Top of Input for this task

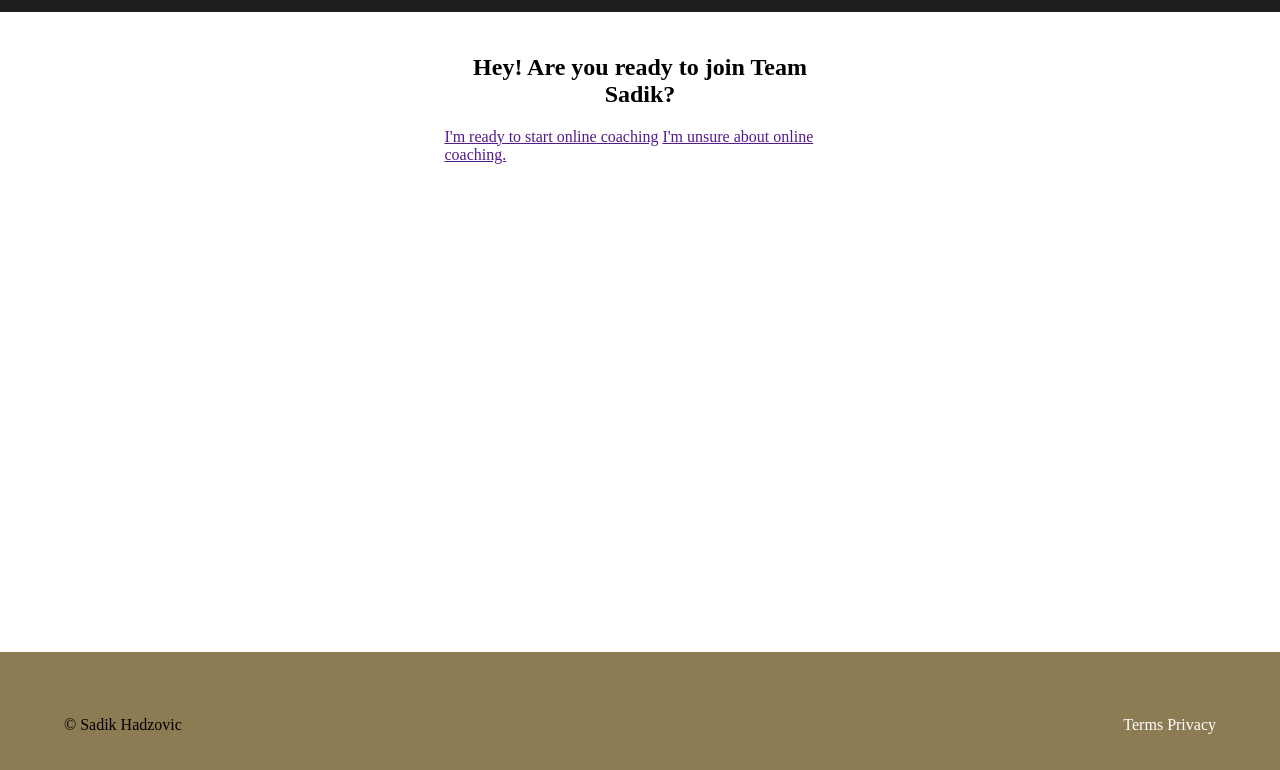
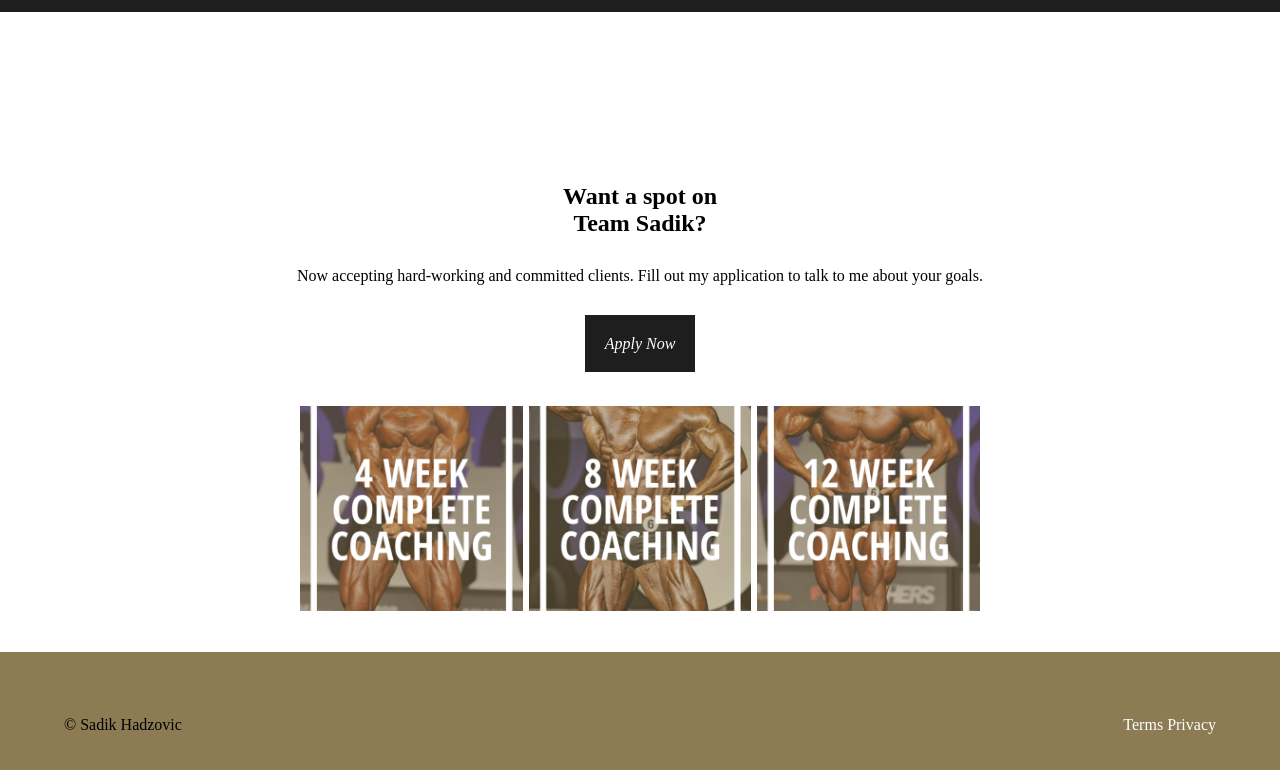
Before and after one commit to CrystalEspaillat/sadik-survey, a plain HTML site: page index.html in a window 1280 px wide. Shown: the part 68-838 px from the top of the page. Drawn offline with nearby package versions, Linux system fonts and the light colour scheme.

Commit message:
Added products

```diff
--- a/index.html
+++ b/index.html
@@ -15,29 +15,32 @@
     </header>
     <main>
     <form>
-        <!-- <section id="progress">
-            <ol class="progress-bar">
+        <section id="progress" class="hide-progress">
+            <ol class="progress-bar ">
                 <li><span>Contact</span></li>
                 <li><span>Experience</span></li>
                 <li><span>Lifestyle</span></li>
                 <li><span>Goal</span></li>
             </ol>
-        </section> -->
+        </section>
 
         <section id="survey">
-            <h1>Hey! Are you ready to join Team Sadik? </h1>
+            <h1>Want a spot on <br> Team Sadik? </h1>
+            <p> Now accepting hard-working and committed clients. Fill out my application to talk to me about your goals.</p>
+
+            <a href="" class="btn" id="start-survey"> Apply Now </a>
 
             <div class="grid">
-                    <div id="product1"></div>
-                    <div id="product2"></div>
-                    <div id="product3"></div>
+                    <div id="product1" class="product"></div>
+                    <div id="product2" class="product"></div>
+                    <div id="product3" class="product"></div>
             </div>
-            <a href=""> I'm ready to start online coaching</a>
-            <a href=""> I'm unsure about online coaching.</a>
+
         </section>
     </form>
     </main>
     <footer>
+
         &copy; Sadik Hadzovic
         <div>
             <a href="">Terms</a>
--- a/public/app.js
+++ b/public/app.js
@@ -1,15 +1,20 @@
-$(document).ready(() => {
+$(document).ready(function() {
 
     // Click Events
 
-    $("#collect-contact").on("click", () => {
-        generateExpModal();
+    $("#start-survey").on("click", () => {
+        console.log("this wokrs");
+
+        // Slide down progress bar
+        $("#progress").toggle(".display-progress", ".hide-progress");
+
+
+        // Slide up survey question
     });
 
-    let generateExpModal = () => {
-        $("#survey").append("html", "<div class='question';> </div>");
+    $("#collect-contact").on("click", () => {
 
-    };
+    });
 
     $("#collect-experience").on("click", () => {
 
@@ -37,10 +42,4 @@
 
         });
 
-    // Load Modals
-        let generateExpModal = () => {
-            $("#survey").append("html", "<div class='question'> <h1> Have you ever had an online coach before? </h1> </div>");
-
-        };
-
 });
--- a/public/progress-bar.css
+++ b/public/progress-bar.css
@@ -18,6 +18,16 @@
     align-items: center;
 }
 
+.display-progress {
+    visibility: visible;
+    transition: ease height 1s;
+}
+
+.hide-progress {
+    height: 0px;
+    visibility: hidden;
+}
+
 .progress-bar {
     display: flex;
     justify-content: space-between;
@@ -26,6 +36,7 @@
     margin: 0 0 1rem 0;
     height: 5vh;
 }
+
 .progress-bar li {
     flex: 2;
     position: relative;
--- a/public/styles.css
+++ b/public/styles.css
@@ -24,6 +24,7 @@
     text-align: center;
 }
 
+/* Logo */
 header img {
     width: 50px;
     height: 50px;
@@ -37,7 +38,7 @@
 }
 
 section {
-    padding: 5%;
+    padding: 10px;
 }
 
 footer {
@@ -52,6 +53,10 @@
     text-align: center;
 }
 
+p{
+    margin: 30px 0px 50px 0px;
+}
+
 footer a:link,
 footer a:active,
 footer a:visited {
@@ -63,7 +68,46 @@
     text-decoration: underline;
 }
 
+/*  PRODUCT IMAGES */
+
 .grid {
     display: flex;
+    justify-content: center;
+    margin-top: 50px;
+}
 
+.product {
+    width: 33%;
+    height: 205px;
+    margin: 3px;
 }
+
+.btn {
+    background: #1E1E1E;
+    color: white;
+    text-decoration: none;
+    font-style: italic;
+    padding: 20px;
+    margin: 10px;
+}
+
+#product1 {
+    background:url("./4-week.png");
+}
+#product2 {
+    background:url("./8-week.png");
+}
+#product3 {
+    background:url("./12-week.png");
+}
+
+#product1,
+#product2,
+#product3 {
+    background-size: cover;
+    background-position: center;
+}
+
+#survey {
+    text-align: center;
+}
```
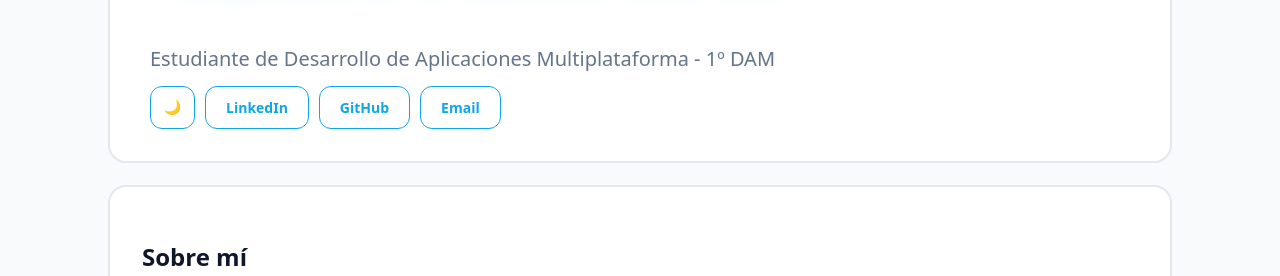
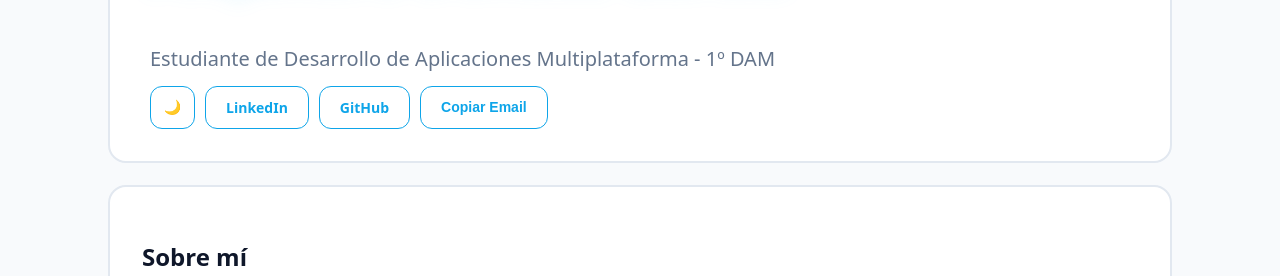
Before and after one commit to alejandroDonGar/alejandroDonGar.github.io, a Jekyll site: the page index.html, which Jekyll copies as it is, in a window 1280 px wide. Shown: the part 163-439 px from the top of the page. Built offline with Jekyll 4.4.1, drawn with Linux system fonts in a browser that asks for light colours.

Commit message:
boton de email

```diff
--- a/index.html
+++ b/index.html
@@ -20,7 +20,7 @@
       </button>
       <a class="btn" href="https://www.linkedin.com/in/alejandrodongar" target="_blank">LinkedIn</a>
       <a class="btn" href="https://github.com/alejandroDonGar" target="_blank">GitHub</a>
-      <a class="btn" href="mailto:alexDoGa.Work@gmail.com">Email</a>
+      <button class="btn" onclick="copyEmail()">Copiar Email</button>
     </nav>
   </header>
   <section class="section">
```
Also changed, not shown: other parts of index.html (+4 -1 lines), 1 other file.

Bottom of Input for this task

§ **About this task**:
Omit the pictures, then print the rest of the listing above exactly.

§ **Task output**:
Before and after one commit to CrystalEspaillat/sadik-survey, a plain HTML site: page index.html in a window 1280 px wide. Shown: the part 68-838 px from the top of the page. Drawn offline with nearby package versions, Linux system fonts and the light colour scheme.

Commit message:
Added products

```diff
--- a/index.html
+++ b/index.html
@@ -15,29 +15,32 @@
     </header>
     <main>
     <form>
-        <!-- <section id="progress">
-            <ol class="progress-bar">
+        <section id="progress" class="hide-progress">
+            <ol class="progress-bar ">
                 <li><span>Contact</span></li>
                 <li><span>Experience</span></li>
                 <li><span>Lifestyle</span></li>
                 <li><span>Goal</span></li>
             </ol>
-        </section> -->
+        </section>
 
         <section id="survey">
-            <h1>Hey! Are you ready to join Team Sadik? </h1>
+            <h1>Want a spot on <br> Team Sadik? </h1>
+            <p> Now accepting hard-working and committed clients. Fill out my application to talk to me about your goals.</p>
+
+            <a href="" class="btn" id="start-survey"> Apply Now </a>
 
             <div class="grid">
-                    <div id="product1"></div>
-                    <div id="product2"></div>
-                    <div id="product3"></div>
+                    <div id="product1" class="product"></div>
+                    <div id="product2" class="product"></div>
+                    <div id="product3" class="product"></div>
             </div>
-            <a href=""> I'm ready to start online coaching</a>
-            <a href=""> I'm unsure about online coaching.</a>
+
         </section>
     </form>
     </main>
     <footer>
+
         &copy; Sadik Hadzovic
         <div>
             <a href="">Terms</a>
--- a/public/app.js
+++ b/public/app.js
@@ -1,15 +1,20 @@
-$(document).ready(() => {
+$(document).ready(function() {
 
     // Click Events
 
-    $("#collect-contact").on("click", () => {
-        generateExpModal();
+    $("#start-survey").on("click", () => {
+        console.log("this wokrs");
+
+        // Slide down progress bar
+        $("#progress").toggle(".display-progress", ".hide-progress");
+
+
+        // Slide up survey question
     });
 
-    let generateExpModal = () => {
-        $("#survey").append("html", "<div class='question';> </div>");
+    $("#collect-contact").on("click", () => {
 
-    };
+    });
 
     $("#collect-experience").on("click", () => {
 
@@ -37,10 +42,4 @@
 
         });
 
-    // Load Modals
-        let generateExpModal = () => {
-            $("#survey").append("html", "<div class='question'> <h1> Have you ever had an online coach before? </h1> </div>");
-
-        };
-
 });
--- a/public/progress-bar.css
+++ b/public/progress-bar.css
@@ -18,6 +18,16 @@
     align-items: center;
 }
 
+.display-progress {
+    visibility: visible;
+    transition: ease height 1s;
+}
+
+.hide-progress {
+    height: 0px;
+    visibility: hidden;
+}
+
 .progress-bar {
     display: flex;
     justify-content: space-between;
@@ -26,6 +36,7 @@
     margin: 0 0 1rem 0;
     height: 5vh;
 }
+
 .progress-bar li {
     flex: 2;
     position: relative;
--- a/public/styles.css
+++ b/public/styles.css
@@ -24,6 +24,7 @@
     text-align: center;
 }
 
+/* Logo */
 header img {
     width: 50px;
     height: 50px;
@@ -37,7 +38,7 @@
 }
 
 section {
-    padding: 5%;
+    padding: 10px;
 }
 
 footer {
@@ -52,6 +53,10 @@
     text-align: center;
 }
 
+p{
+    margin: 30px 0px 50px 0px;
+}
+
 footer a:link,
 footer a:active,
 footer a:visited {
@@ -63,7 +68,46 @@
     text-decoration: underline;
 }
 
+/*  PRODUCT IMAGES */
+
 .grid {
     display: flex;
+    justify-content: center;
+    margin-top: 50px;
+}
 
+.product {
+    width: 33%;
+    height: 205px;
+    margin: 3px;
 }
+
+.btn {
+    background: #1E1E1E;
+    color: white;
+    text-decoration: none;
+    font-style: italic;
+    padding: 20px;
+    margin: 10px;
+}
+
+#product1 {
+    background:url("./4-week.png");
+}
+#product2 {
+    background:url("./8-week.png");
+}
+#product3 {
+    background:url("./12-week.png");
+}
+
+#product1,
+#product2,
+#product3 {
+    background-size: cover;
+    background-position: center;
+}
+
+#survey {
+    text-align: center;
+}
```
Before and after one commit to alejandroDonGar/alejandroDonGar.github.io, a Jekyll site: the page index.html, which Jekyll copies as it is, in a window 1280 px wide. Shown: the part 163-439 px from the top of the page. Built offline with Jekyll 4.4.1, drawn with Linux system fonts in a browser that asks for light colours.

Commit message:
boton de email

```diff
--- a/index.html
+++ b/index.html
@@ -20,7 +20,7 @@
       </button>
       <a class="btn" href="https://www.linkedin.com/in/alejandrodongar" target="_blank">LinkedIn</a>
       <a class="btn" href="https://github.com/alejandroDonGar" target="_blank">GitHub</a>
-      <a class="btn" href="mailto:alexDoGa.Work@gmail.com">Email</a>
+      <button class="btn" onclick="copyEmail()">Copiar Email</button>
     </nav>
   </header>
   <section class="section">
```
Also changed, not shown: other parts of index.html (+4 -1 lines), 1 other file.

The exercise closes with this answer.